Directions -
Filter the entries down to the lines holding "Minnesota", then copy those lines.

=== Entries supplied ===

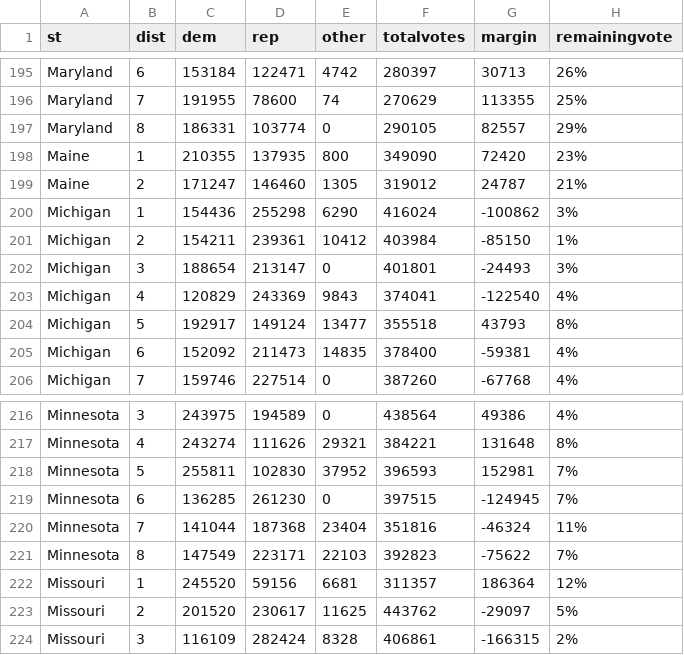
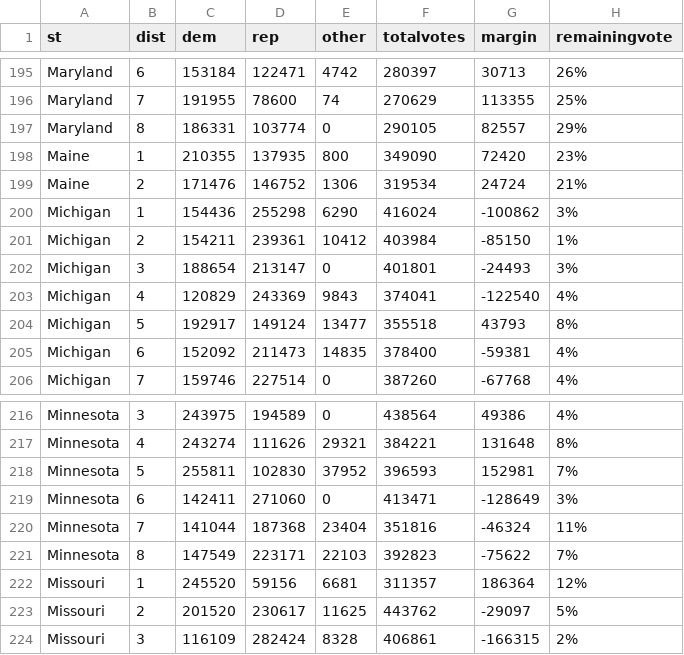
Before and after one commit to jcervas/2020-Elections, a CSV file: house2020.csv, drawn as a sheet; only a part is shown, gaps mark what is left out.

```diff
--- a/house2020.csv
+++ b/house2020.csv
@@ -198,3 +198,3 @@
 "Maine",1,210355,137935,800,349090,72420,"23%"
-"Maine",2,171247,146460,1305,319012,24787,"21%"
+"Maine",2,171476,146752,1306,319534,24724,"21%"
 "Michigan",1,154436,255298,6290,416024,-100862,"3%"
@@ -218,3 +218,3 @@
 "Minnesota",5,255811,102830,37952,396593,152981,"7%"
-"Minnesota",6,136285,261230,0,397515,-124945,"7%"
+"Minnesota",6,142411,271060,0,413471,-128649,"3%"
 "Minnesota",7,141044,187368,23404,351816,-46324,"11%"
```
Also changed, not shown: counties2020.csv, pres2020.csv.
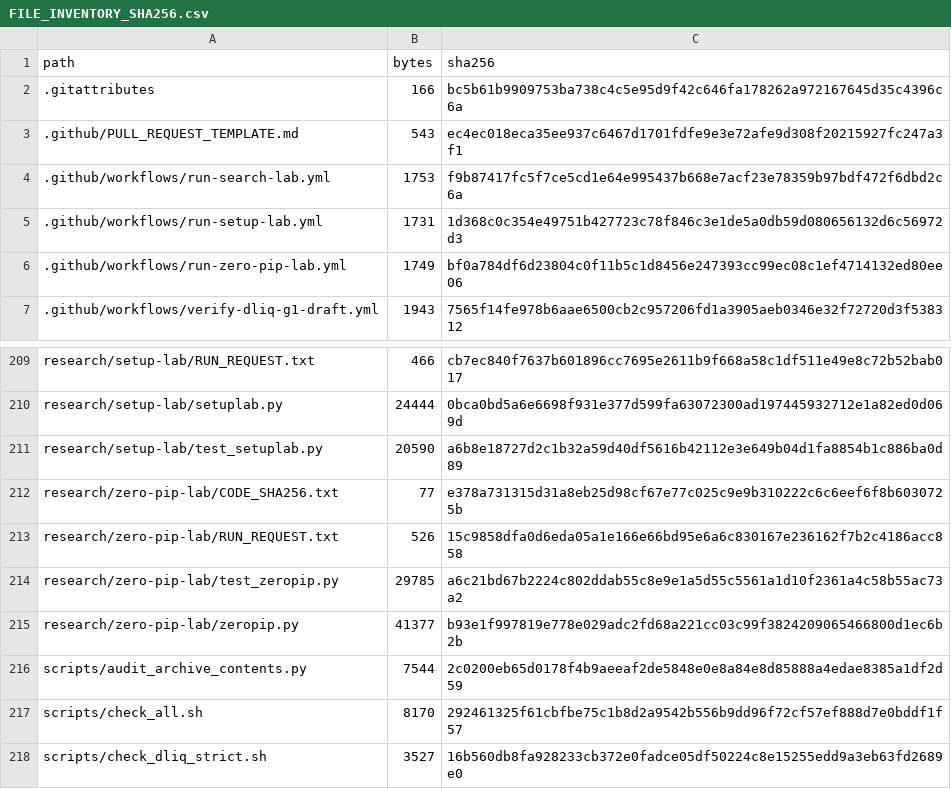
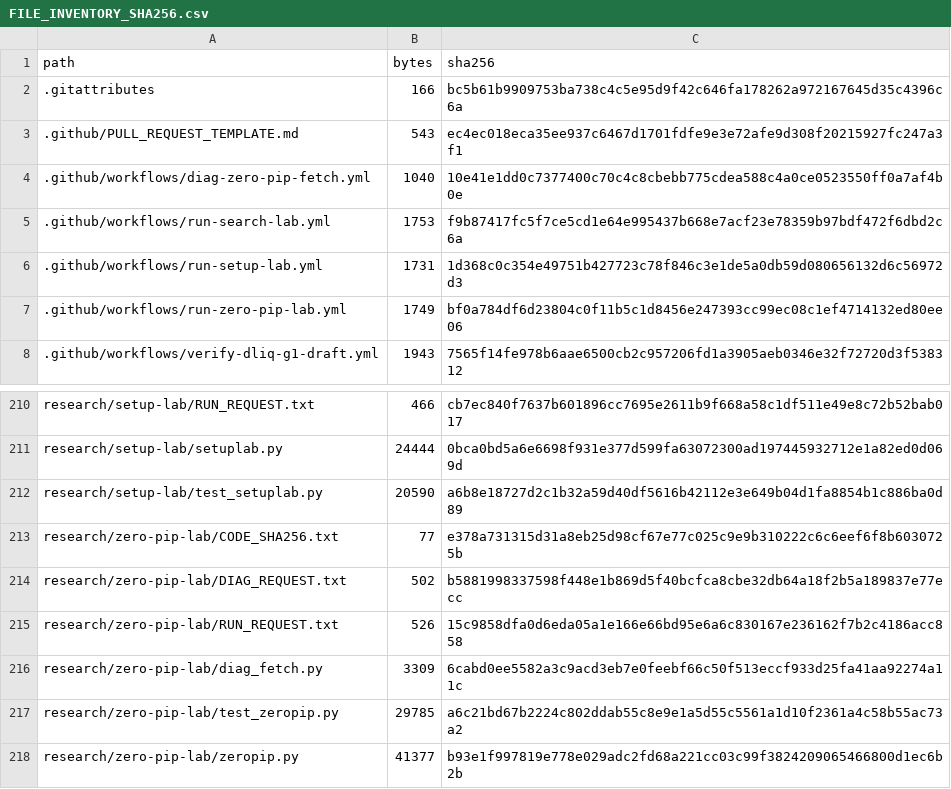
Before and after one commit to aminshahsaheb/btc-signal-lab, a CSV file: docs/FILE_INVENTORY_SHA256.csv, drawn as a sheet; only a part is shown, gaps mark what is left out; the shorter side is filled out with more unchanged rows.

```diff
--- a/docs/FILE_INVENTORY_SHA256.csv
+++ b/docs/FILE_INVENTORY_SHA256.csv
@@ -3,2 +3,3 @@ path,bytes,sha256
 .github/PULL_REQUEST_TEMPLATE.md,543,ec4ec018eca35ee937c6467d1701fdfe9e3e72afe9d308f20215927fc247a3f1
+.github/workflows/diag-zero-pip-fetch.yml,1040,10e41e1dd0c7377400c70c4c8cbebb775cdea588c4a0ce0523550ff0a7af4b0e
 .github/workflows/run-search-lab.yml,1753,f9b87417fc5f7ce5cd1e64e995437b668e7acf23e78359b97bdf472f6dbd2c6a
@@ -212,3 +213,5 @@ research/setup-lab/test_setuplab.py,20590,a6b8e18727d2c1b32a59d40df5616b42112e3e
 research/zero-pip-lab/CODE_SHA256.txt,77,e378a731315d31a8eb25d98cf67e77c025c9e9b310222c6c6eef6f8b6030725b
+research/zero-pip-lab/DIAG_REQUEST.txt,502,b5881998337598f448e1b869d5f40bcfca8cbe32db64a18f2b5a189837e77ecc
 research/zero-pip-lab/RUN_REQUEST.txt,526,15c9858dfa0d6eda05a1e166e66bd95e6a6c830167e236162f7b2c4186acc858
+research/zero-pip-lab/diag_fetch.py,3309,6cabd0ee5582a3c9acd3eb7e0feebf66c50f513eccf933d25fa41aa92274a11c
 research/zero-pip-lab/test_zeropip.py,29785,a6c21bd67b2224c802ddab55c8e9e1a5d55c5561a1d10f2361a4c58b55ac73a2
```
Also changed, not shown: 3 other files.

===

Reply -
 "Minnesota",5,255811,102830,37952,396593,152981,"7%"
-"Minnesota",6,136285,261230,0,397515,-124945,"7%"
+"Minnesota",6,142411,271060,0,413471,-128649,"3%"
 "Minnesota",7,141044,187368,23404,351816,-46324,"11%"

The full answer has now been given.